According to legend, tea was first created 5,000 years ago, when the innovative Emperor Shennong took a long journey to a far-off region.  As he stopped to rest, he had a servant boil water for drinking, and some leaves from a bush happened to fall in.  The emperor decided to sample the leaf-infused water, and thus the tradition of brewing the leaves of the Camellia sinensis plant was born.  Today, tea is generally cured in three standard varieties based on how thoroughly the leaves are fermented: black tea, oolong tea, and green tea, although other styles such as the unfermented white tea, extra-fermented pu-erh tea, and flowering tea are becoming common as well.
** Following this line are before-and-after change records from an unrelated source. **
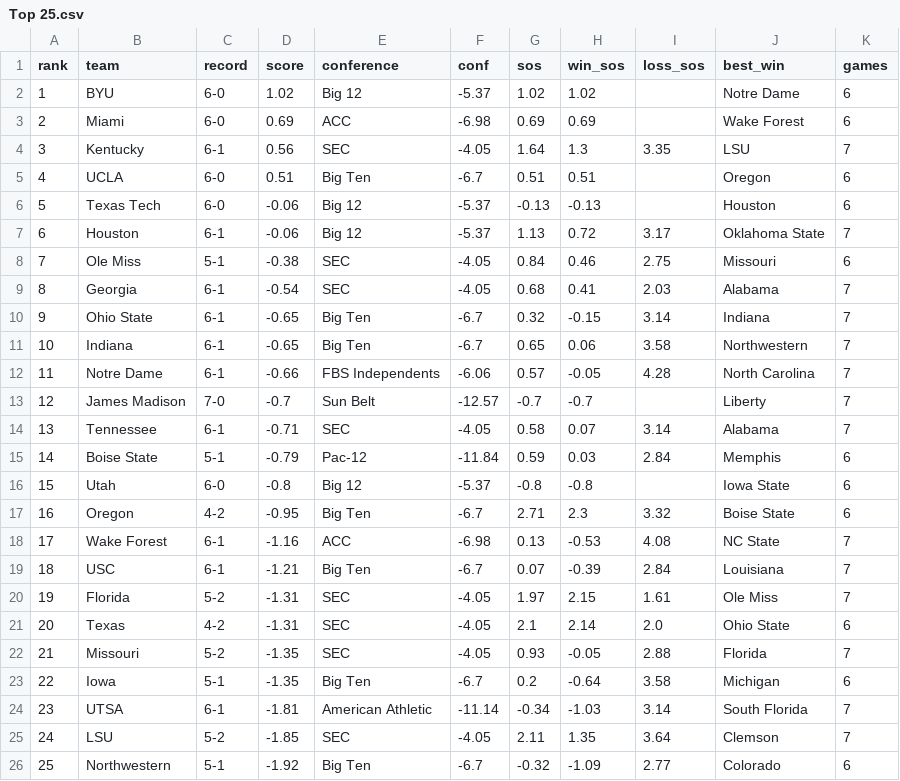
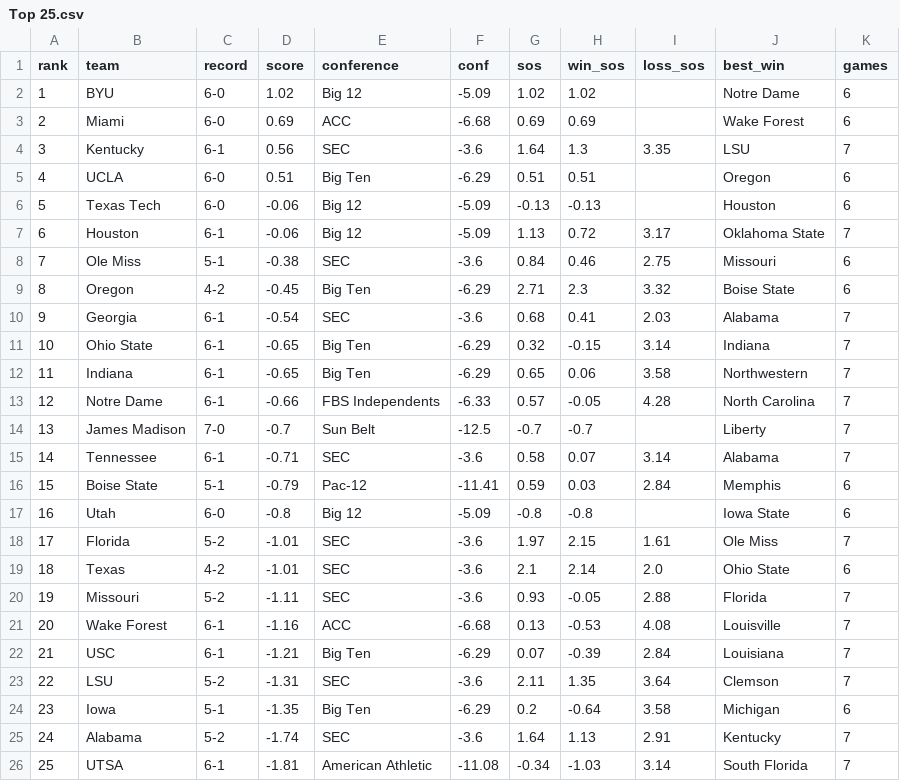
Before and after one commit to swisscheesed14-cfp/cfmp, a CSV file: data/reports/2026-w07/Top 25.csv, drawn as a sheet; removed rows and columns are numbered as before the commit, all else as after; the diff names each change by its address in the sheet, - before the commit and + after, or states it on an @@ line.

```diff
--- a/data/reports/2026-w07/Top 25.csv
+++ b/data/reports/2026-w07/Top 25.csv
-F2 (conf): -5.37
+F2 (conf): -5.09
-F3 (conf): -6.98
+F3 (conf): -6.68
-F4 (conf): -4.05
+F4 (conf): -3.6
-F5 (conf): -6.7
+F5 (conf): -6.29
-F6:F7 (conf): -5.37
+F6:F7 (conf): -5.09
-F8 (conf): -4.05
+F8 (conf): -3.6
+row 9: 8 | Oregon | 4-2 | -0.45 | Big Ten | -6.29 | 2.71 | 2.3 | 3.32 | Boise State | 6
@@ column A (rank) renumbered between rows 10 and 26 @@
-F10 (conf): -4.05
+F10 (conf): -3.6
-F11:F12 (conf): -6.7
+F11:F12 (conf): -6.29
-F13 (conf): -6.06
+F13 (conf): -6.33
-F14 (conf): -12.57
+F14 (conf): -12.5
-F15 (conf): -4.05
+F15 (conf): -3.6
-F16 (conf): -11.84
+F16 (conf): -11.41
-F17 (conf): -5.37
+F17 (conf): -5.09
-row 17: 16 | Oregon | 4-2 | -0.95 | Big Ten | -6.7 | 2.71 | 2.3 | 3.32 | Boise State | 6
-row 18: 17 | Wake Forest | 6-1 | -1.16 | ACC | -6.98 | 0.13 | -0.53 | 4.08 | NC State | 7
-row 19: 18 | USC | 6-1 | -1.21 | Big Ten | -6.7 | 0.07 | -0.39 | 2.84 | Louisiana | 7
-D18:D19 (score): -1.31
+D18:D19 (score): -1.01
-F18:F20 (conf): -4.05
+F18:F20 (conf): -3.6
-D20 (score): -1.35
+D20 (score): -1.11
+row 21: 20 | Wake Forest | 6-1 | -1.16 | ACC | -6.68 | 0.13 | -0.53 | 4.08 | Louisville | 7
+row 22: 21 | USC | 6-1 | -1.21 | Big Ten | -6.29 | 0.07 | -0.39 | 2.84 | Louisiana | 7
+row 23: 22 | LSU | 5-2 | -1.31 | SEC | -3.6 | 2.11 | 1.35 | 3.64 | Clemson | 7
-F24 (conf): -6.7
+F24 (conf): -6.29
+row 25: 24 | Alabama | 5-2 | -1.74 | SEC | -3.6 | 1.64 | 1.13 | 2.91 | Kentucky | 7
-F26 (conf): -11.14
+F26 (conf): -11.08
-row 25: 24 | LSU | 5-2 | -1.85 | SEC | -4.05 | 2.11 | 1.35 | 3.64 | Clemson | 7
-row 26: 25 | Northwestern | 5-1 | -1.92 | Big Ten | -6.7 | -0.32 | -1.09 | 2.77 | Colorado | 6
```
Also changed, not shown: data/reports/2026-w07/Rankings.csv, data/reports/latest/fpi_top25.csv, 1 other file.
In addition to its health benefits, which range from lowering blood pressure to weight-loss to sharpening mental capacity, tea plays an important role in family life, relationships, and even philosophy.  Tea is considered to be the most Zen-like drink, and it plays an important symbolic role in the Buddhist, Taoist, and Confucian religions.  Tea has the perfectly balanced nature of being both stimulating and calming, with a subtle yet refreshing flavor.  Tea also serves as a metaphor for plenty of philosophical riddles, such as the parable set in the Tang Dynasty: a Zen master, when confronted by three monks quarreling over their difference in rank, advised them to go and have a cup of tea, thus showing them that they were all essentially the same.  This notion of tea being the great equalizer has carried on through the generations into contemporary Chinese thought.
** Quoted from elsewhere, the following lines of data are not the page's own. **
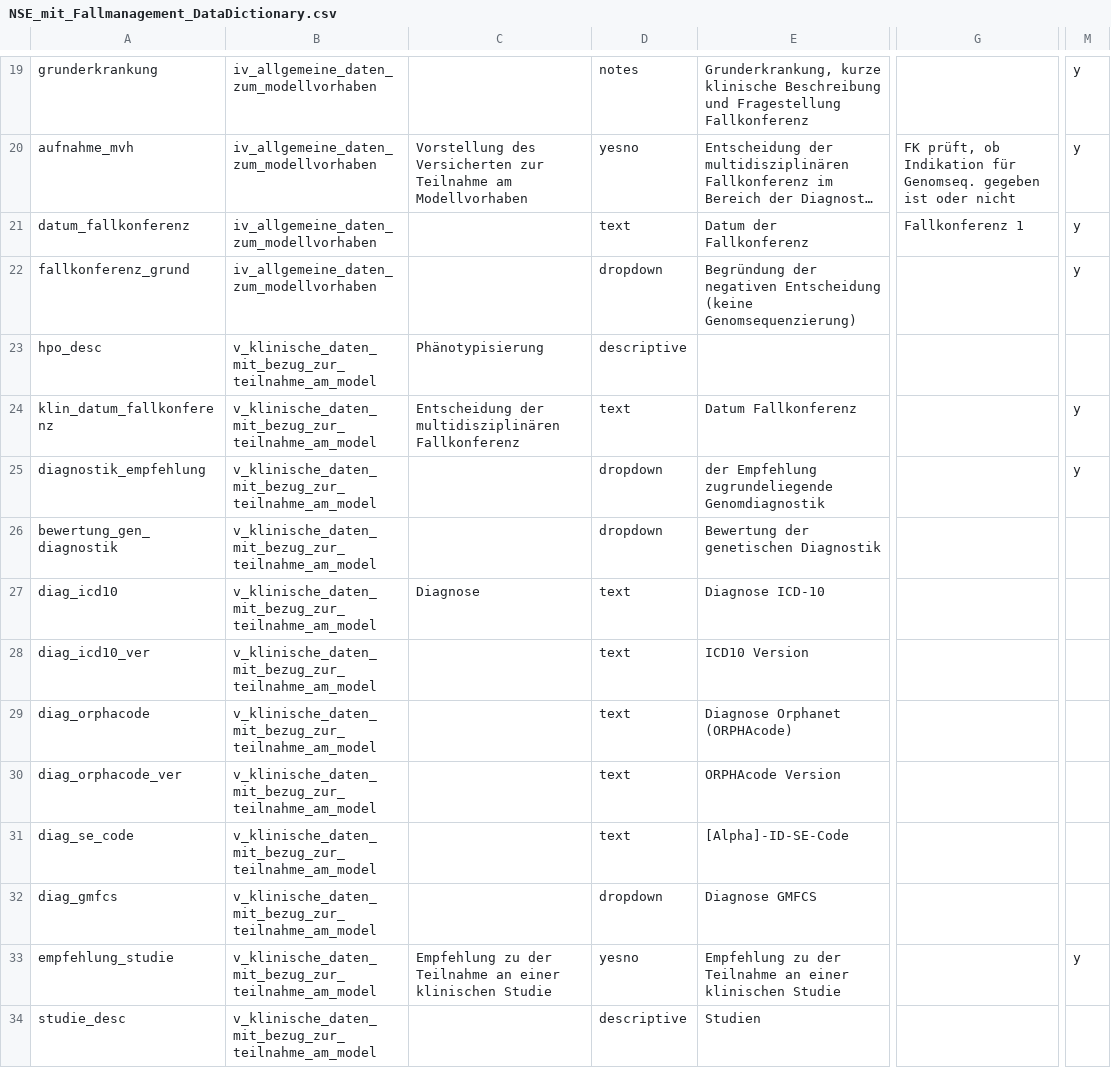
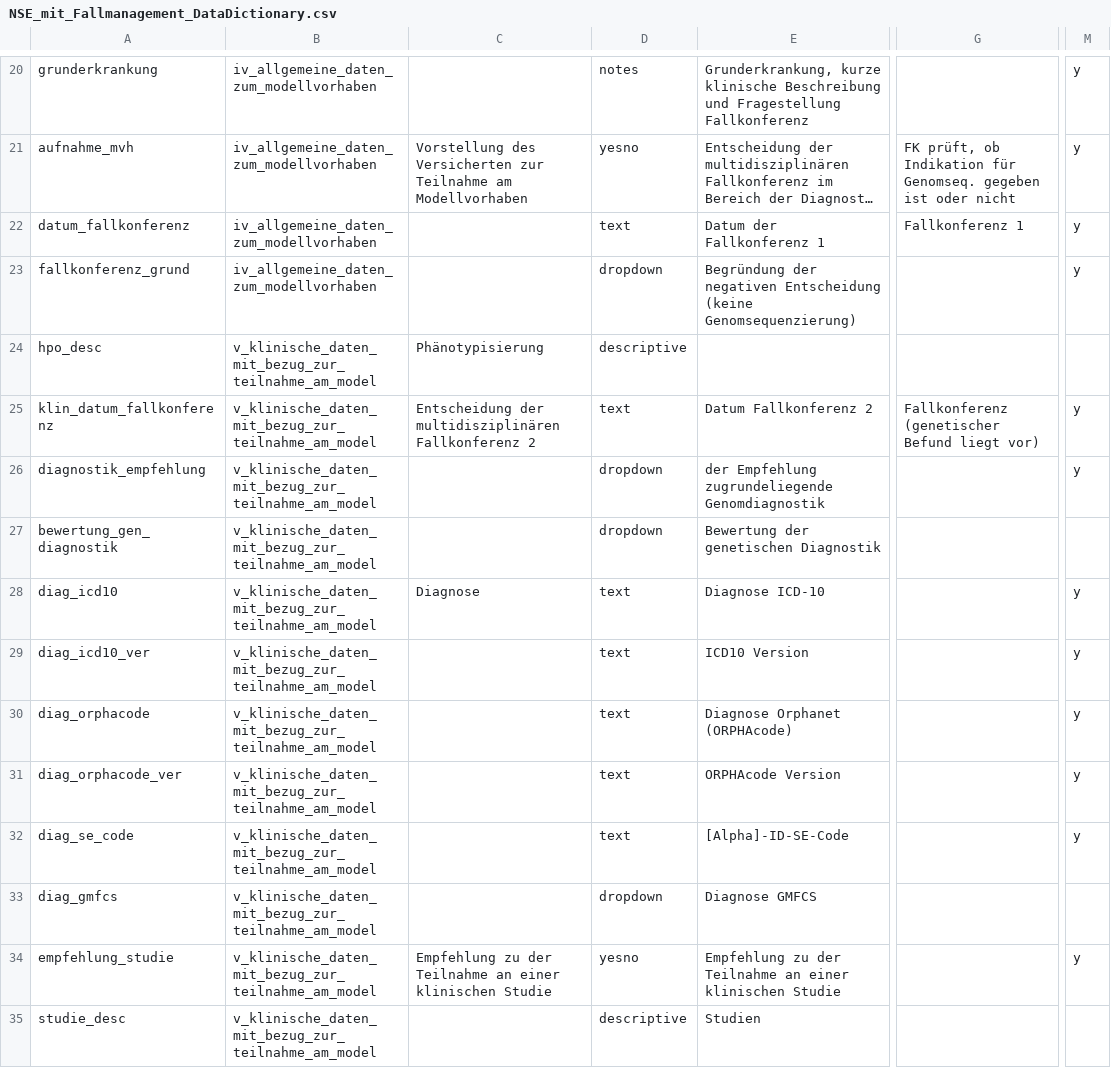
Before and after one commit to KohlbacherLab/nse-mv-genomseq, a CSV file: NSE_mit_Fallmanagement_DataDictionary.csv, drawn as a sheet; only a part is shown, gaps mark what is left out; long unchanged cells end in …; addresses are those after the commit; the diff covers the shown part only; the diff names each change by its address in the sheet, - before the commit and + after, or states it on an @@ line.

```diff
--- a/NSE_mit_Fallmanagement_DataDictionary.csv
+++ b/NSE_mit_Fallmanagement_DataDictionary.csv
-E22: Datum der Fallkonferenz
+E22: Datum der Fallkonferenz 1
-C25: …multidisziplinären Fallkonferenz
+C25: …multidisziplinären Fallkonferenz 2
-E25: Datum Fallkonferenz
+E25: Datum Fallkonferenz 2
-G25: (empty)
+G25: Fallkonferenz (genetischer Befund liegt vor)
-M28:M32: (empty)
+M28:M32: y
```
Also changed, not shown: 9 added rows and 8 edited cells elsewhere in this file, NSE_ohne_Fallmanagement_DataDictionary.csv, 5 other files.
Tea is also an important part of the Chinese intellectual tradition, as for thousands of years tea houses have been where scholars and thinkers come together to engage in conversation and the exchange of ideas.  The consumption of tea has become so ritualized that there is even a specific tea ceremony, referred to as Chaoshan Gongfu Cha, which serves tea in such a way as to optimize its aesthetic qualities, and it is a way of expressing hospitality or reverence to loved ones.  While different types of tea are preferred in different parts of the country, tea is universally agreed to be a staple of Chinese heritage.  An old proverb even states that tea is one of the seven necessities of starting your day, along with firewood, rice, oil, salt, sauce, and vinegar.  It’s a simple, healthy, and affordable pleasure, and anyone curious about the language, culture, or history of China can best start exploring it by brewing themselves a cup of tea.

Anna Snyder writes with Language Trainers, a language-learning company specializing in one-to-one and small group language training for busy people who need language skills for work, travel and family needs. Curious about the Chinese language? Take a free online Chinese level test to quiz how good you are then contact Language Trainers for classes!